The word “grand” is inadequate to describe the Grand Canyon’s South Rim in Arizona. Carved by the Colorado River and 1.7 billion years of erosion, it extends 277 miles. Although ten miles across, it requires a 250 mile drive around it. This view from Yavapai Point is the shallowest at 2,400 feet.

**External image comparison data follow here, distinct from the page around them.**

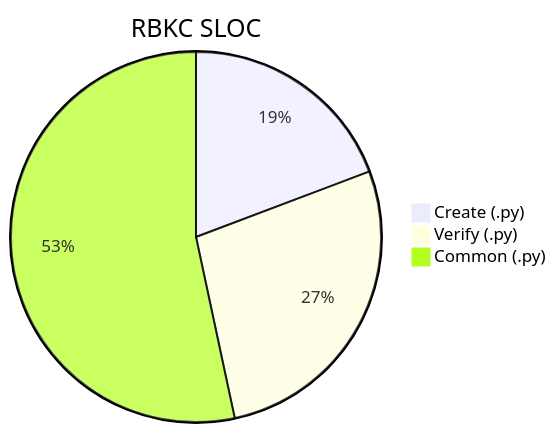
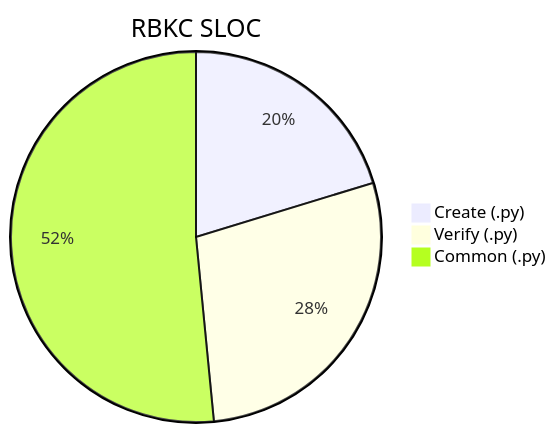
One commit to nablarch/nabledge-dev changed the tenth of 14 diagrams in docs/metrics.md. Above: the diagram before and after it, drawn with Mermaid. The commit also changed other lines of this file and 2 other files, not shown here.

````diff
--- a/docs/metrics.md
+++ b/docs/metrics.md
@@ -139,6 +139,6 @@
 ```mermaid
 pie title RBKC SLOC
-  "Create (.py)" : 1236
-  "Verify (.py)" : 1759
+  "Create (.py)" : 1348
+  "Verify (.py)" : 1873
   "Common (.py)" : 3426
 ```
````
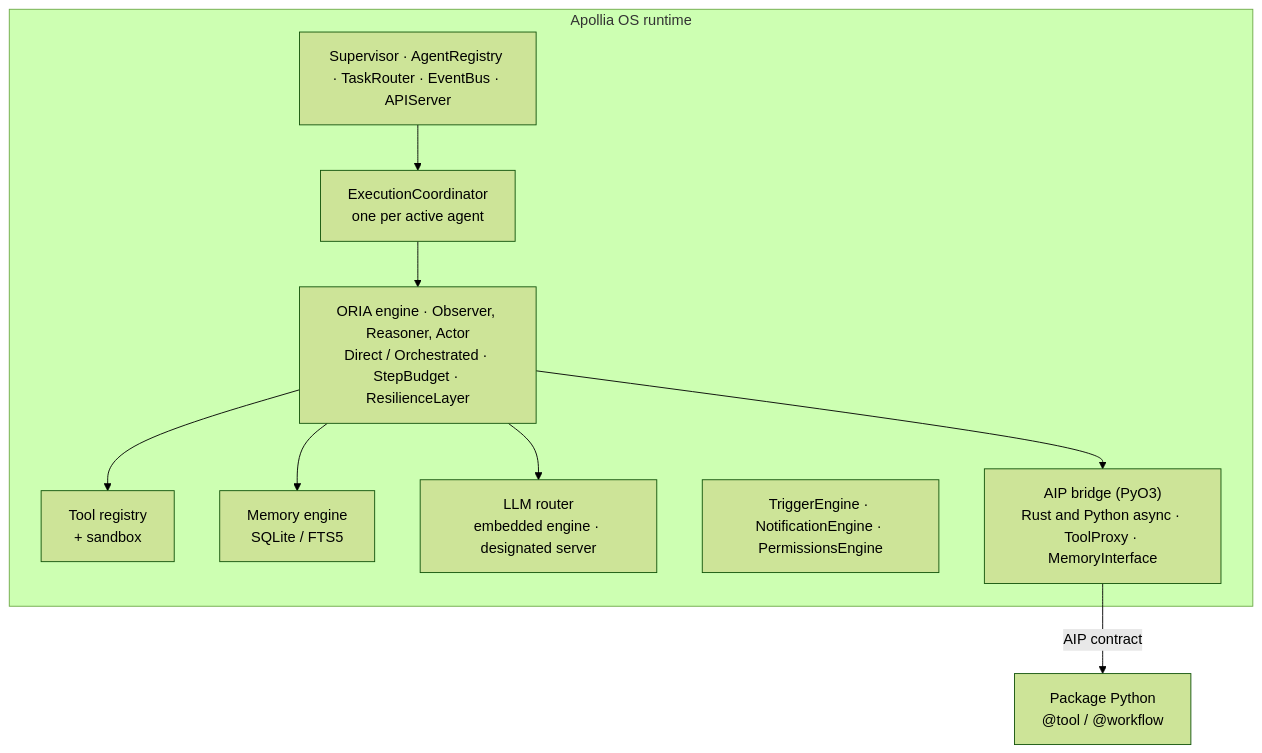
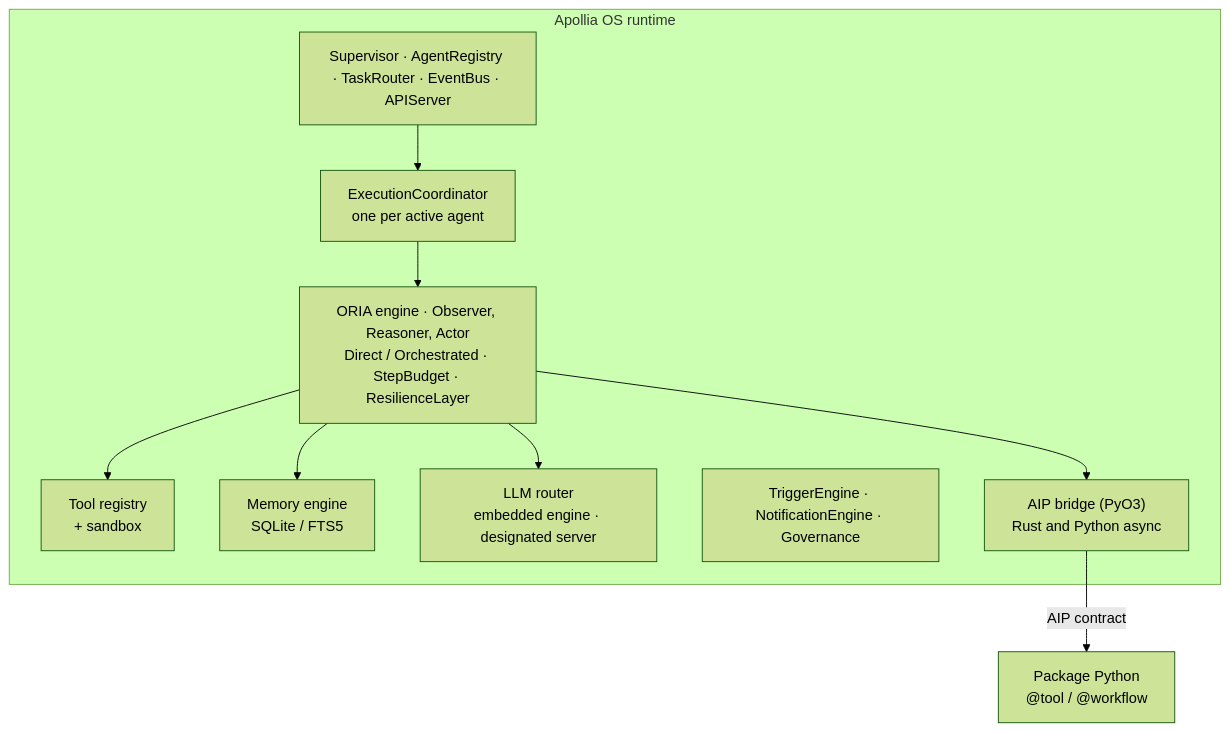
The diagram in README.md (nidal-z/apollia-os), drawn with Mermaid (forest theme) before and after one commit. The commit also changed other lines of this file and 15 other files, not shown here.

````diff
--- a/README.md
+++ b/README.md
@@ -164,21 +164,21 @@
 ```mermaid
 flowchart TB
     subgraph rt["Apollia OS runtime"]
         sup["Supervisor · AgentRegistry · TaskRouter · EventBus · APIServer"]
         coord["ExecutionCoordinator<br/>one per active agent"]
         oria["ORIA engine · Observer, Reasoner, Actor<br/>Direct / Orchestrated · StepBudget · ResilienceLayer"]
         tools["Tool registry<br/>+ sandbox"]
         mem["Memory engine<br/>SQLite / FTS5"]
         llm["LLM router<br/>embedded engine · designated server"]
-        side["TriggerEngine · NotificationEngine · PermissionsEngine"]
-        aip["AIP bridge (PyO3)<br/>Rust and Python async · ToolProxy · MemoryInterface"]
+        side["TriggerEngine · NotificationEngine · Governance"]
+        aip["AIP bridge (PyO3)<br/>Rust and Python async"]
     end
     agent["Package Python<br/>@tool / @workflow"]
 
     sup --> coord --> oria
     oria --> tools
     oria --> mem
     oria --> llm
     oria --> aip
     aip -- "AIP contract" --> agent
 ```
````
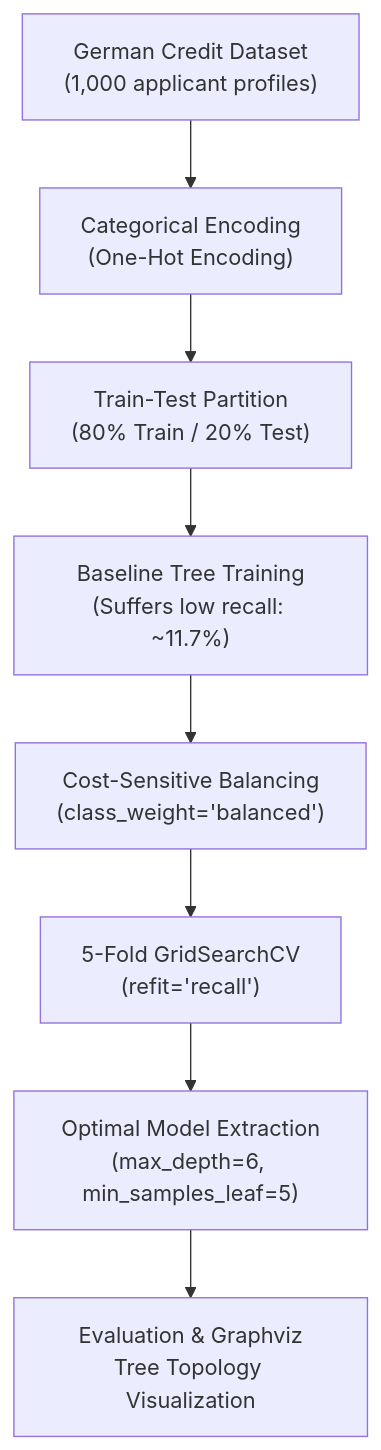
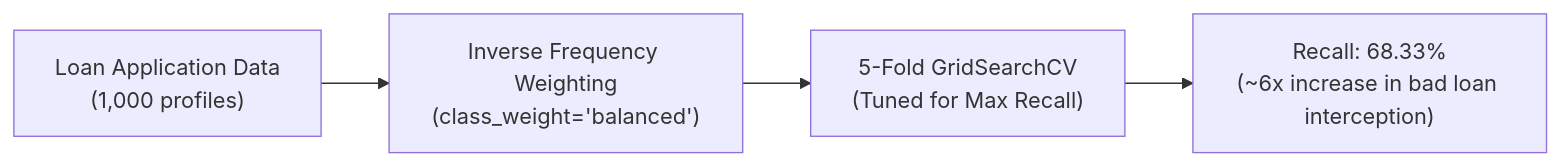
One commit to Umair-Nawaz0/decision-tree-loan-default-risk-prediction changed the diagram in README.md. Above: the diagram before and after it, drawn with Mermaid. The commit also changed other lines of this file, not shown here.

````diff
--- a/README.md
+++ b/README.md
@@ -47,10 +41,6 @@
 ```mermaid
-flowchart TD
-    A["German Credit Dataset<br/>(1,000 applicant profiles)"] --> B["Categorical Encoding<br/>(One-Hot Encoding)"]
-    B --> C["Train-Test Partition<br/>(80% Train / 20% Test)"]
-    C --> D["Baseline Tree Training<br/>(Suffers low recall: ~11.7%)"]
-    D --> E["Cost-Sensitive Balancing<br/>(class_weight='balanced')"]
-    E --> F["5-Fold GridSearchCV<br/>(refit='recall')"]
-    F --> G["Optimal Model Extraction<br/>(max_depth=6, min_samples_leaf=5)"]
-    G --> H["Evaluation & Graphviz<br/>Tree Topology Visualization"]
+flowchart LR
+    Applicant["Loan Application Data<br/>(1,000 profiles)"] --> Cost["Inverse Frequency Weighting<br/>(class_weight='balanced')"]
+    Cost --> Grid["5-Fold GridSearchCV<br/>(Tuned for Max Recall)"]
+    Grid --> Result["Recall: 68.33%<br/>(~6x increase in bad loan interception)"]
 ```
````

The canyon is 7,800 feet deep at the North Rim. Nearby is the Yavapai Geology Museum where park rangers provide interesting facts using a scaled model of the canyon.

Yavapai Point Grand Canyon Village, AZ 86023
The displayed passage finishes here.